Thursday, October 15, 2020

hop to it hoopla hooray!


Sylvia Vardell and Janet Wong, children's poetry champions extraordinaire, have done it again.

Their new anthology, HOP TO IT: POEMS TO GET YOU MOVING, pulls together 100 new poems by 90 living poets designed to get kids up, down and moving all around.  Originally conceived before the pandemic hit and so many of us evacuated our school buildings, the collection morphed and flexed, in keeping with the needs of our time.  It is now woven through with poems that acknowledge the realities of life in masks, school on Zoom, and the small and larger griefs that accompany the goof and games of childhood.

I'm so pleased that my "Poem for When Things Get a Little Too Serious" is included.  Another time I'll highlight the very fun EXTRA, EXTRA section at the back as well as some of my favorite discoveries for PreK Zoom use!

Our Poetry Friday host today is Janice Scully at Salt City Verse.  Hop on over for more book-birthday celebration of this great anthology and other poetry treats!

Thursday, October 1, 2020

duplex challenge

 Well, thank you very much, Margaret Simon! A bracing challenge for the Sunday Swaggers this month: we swag on over to Jericho Brown's THE TRADITION to learn more about the duplex form, one which I tackled already not too long ago to satisfy a different challenge.

But it would be a cheater-pants move to just reuse that poem, so in honor of the fact that in this new world order I swim laps on a cloudy October afternoon (every other year of my life pooling came to a hard stop on Labor Day Monday),  I offer this fresh and drafty new duplex, "a ghazal that is also a sonnet that is also a blues poem..."


Can't wait to see what Margaret and the other Swaggers have come up with--you can too by clicking below.  

Our hostess with the mostess today is Tabatha at The Opposite of Indifference (and I mean that literally--I believe that Tabatha posts more consistently than any of us steady and prolific posters).  May your Friday be steady and prolific as well.
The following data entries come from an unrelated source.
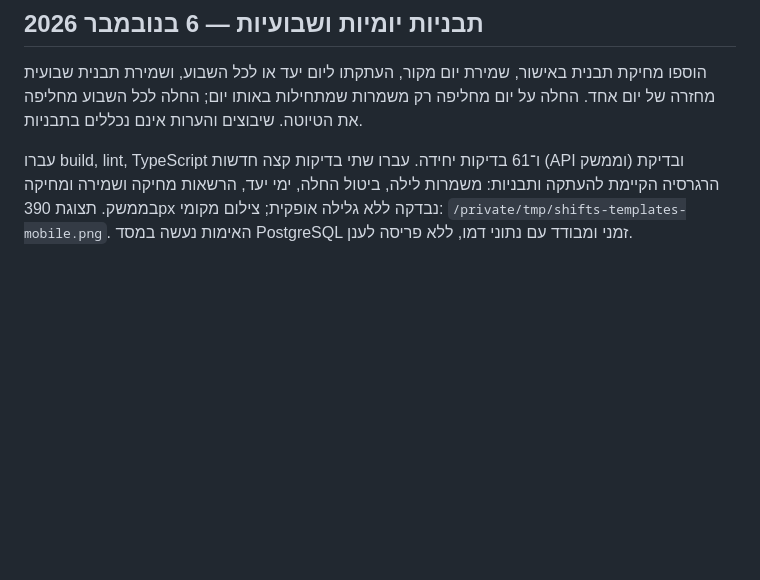
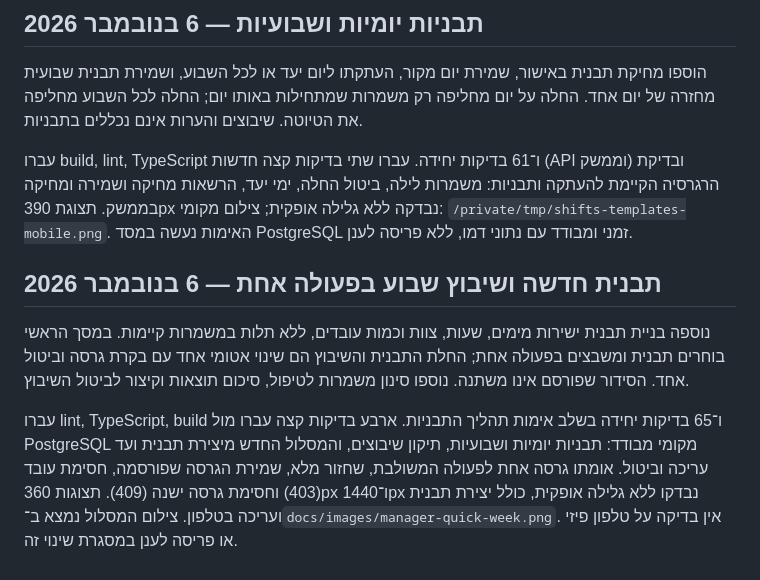
Before and after one commit to razmazlih/shifts, a Markdown page: VERIFICATION.md, the part around the change. Rendered like a GitHub page; blank space fills up the shorter version.

```diff
--- a/VERIFICATION.md
+++ b/VERIFICATION.md
@@ -84,3 +84,10 @@
 הוספו מחיקת תבנית באישור, שמירת יום מקור, העתקתו ליום יעד או לכל השבוע, ושמירת תבנית שבועית מחזרה של יום אחד. החלה על יום מחליפה רק משמרות שמתחילות באותו יום; החלה לכל השבוע מחליפה את הטיוטה. שיבוצים והערות אינם נכללים בתבניות.
 
 עברו build, lint, TypeScript ו־61 בדיקות יחידה. עברו שתי בדיקות קצה חדשות (API וממשק) ובדיקת הרגרסיה הקיימת להעתקה ותבניות: משמרות לילה, ביטול החלה, ימי יעד, הרשאות מחיקה ושמירה ומחיקה בממשק. תצוגת 390px נבדקה ללא גלילה אופקית; צילום מקומי: `/private/tmp/shifts-templates-mobile.png`. האימות נעשה במסד PostgreSQL זמני ומבודד עם נתוני דמו, ללא פריסה לענן.
+
+
+## תבנית חדשה ושיבוץ שבוע בפעולה אחת — 6 בנובמבר 2026
+
+נוספה בניית תבנית ישירות מימים, שעות, צוות וכמות עובדים, ללא תלות במשמרות קיימות. במסך הראשי בוחרים תבנית ומשבצים בפעולה אחת; החלת התבנית והשיבוץ הם שינוי אטומי אחד עם בקרת גרסה וביטול אחד. הסידור שפורסם אינו משתנה. נוספו סינון משמרות לטיפול, סיכום תוצאות וקיצור לביטול השיבוץ.
+
+עברו lint, TypeScript, build ו־65 בדיקות יחידה בשלב אימות תהליך התבניות. ארבע בדיקות קצה עברו מול PostgreSQL מקומי מבודד: תבניות יומיות ושבועיות, תיקון שיבוצים, והמסלול החדש מיצירת תבנית ועד עריכה וביטול. אומתו גרסה אחת לפעולה המשולבת, שחזור מלא, שמירת הגרסה שפורסמה, חסימת עובד (403) וחסימת גרסה ישנה (409). תצוגות 360px ו־1440px נבדקו ללא גלילה אופקית, כולל יצירת תבנית ועריכה בטלפון. צילום המסלול נמצא ב־`docs/images/manager-quick-week.png`. אין בדיקה על טלפון פיזי או פריסה לענן במסגרת שינוי זה.
```
Also changed, not shown: README.md (+10 -0 lines), docs/images/manager-quick-week.png (added), 13 other files.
Saturday, September 26, 2020


I'm distracted. You're overwhelmed. I pause a moment at the bathroom window to take in the dogwood's deep red signal of fall. You pause a moment to appreciate the fleeting equinox light, and then we both return to the business of managing our business, our small part of the collective fear and dread of this moment in time.

And then we remember:  it's not just the virus.  It's not just the deep red signal of another police shooting.  It's not just the fleeting light of grief and respect for a woman of wise and notorious decorum before we must dive into the fray again.  

Meanwhile, beneath and above all this, our climate emergency continues.  Luckily art comes to the rescue, and we are gifted a way to remember.

Union Square NYC, September 19, 2020

Please go here to read about the reimagining of Metronome, a giant electronic clock that has now been converted to a CLIMATECLOCK which shows the deadline for achieving zero global emissions before there is no turning back (this screenshot from 9/26/20 8:54 am EST).

ClimateClock has a companion website and an app where you can get not just the bad news, but good news about what IS being done around the world to reduce and reverse the effects of emissions, and how we ourselves can #ActInTime.  The app shows an action item of the week which gives us each something concrete to do.

I guess I have clocks on the mind as I navigate 2h15m of live online instruction for each of two groups of PreK children every day.  How do I offer lively, engaging, HUMANIZING contact for 4-year-olds through a screen?  How much time is enough?  How much is too much?  How do I build in time for guided free-play choices indoors and out, like we would have in real school?

So far we're having pretty good success using Padlet for our choice boards (Indoor and Outdoor), this online countdown timer, and this music to let us know when it's time to come back to class. 


So here I am at the advertised "crossroads of poetry, public school PreK & climate action"--what can I offer?

In Jeopardy

tick tock think
tick tock play
tick tock thoughtful playful days

tick tock stumble
tick tock sigh
ticktock check the clock and try

again  again  again  again  again  again  again  again


Jone has the Poetry Friday roundup today at her spruce new blog.  Better late than never, right? in sooo many ways!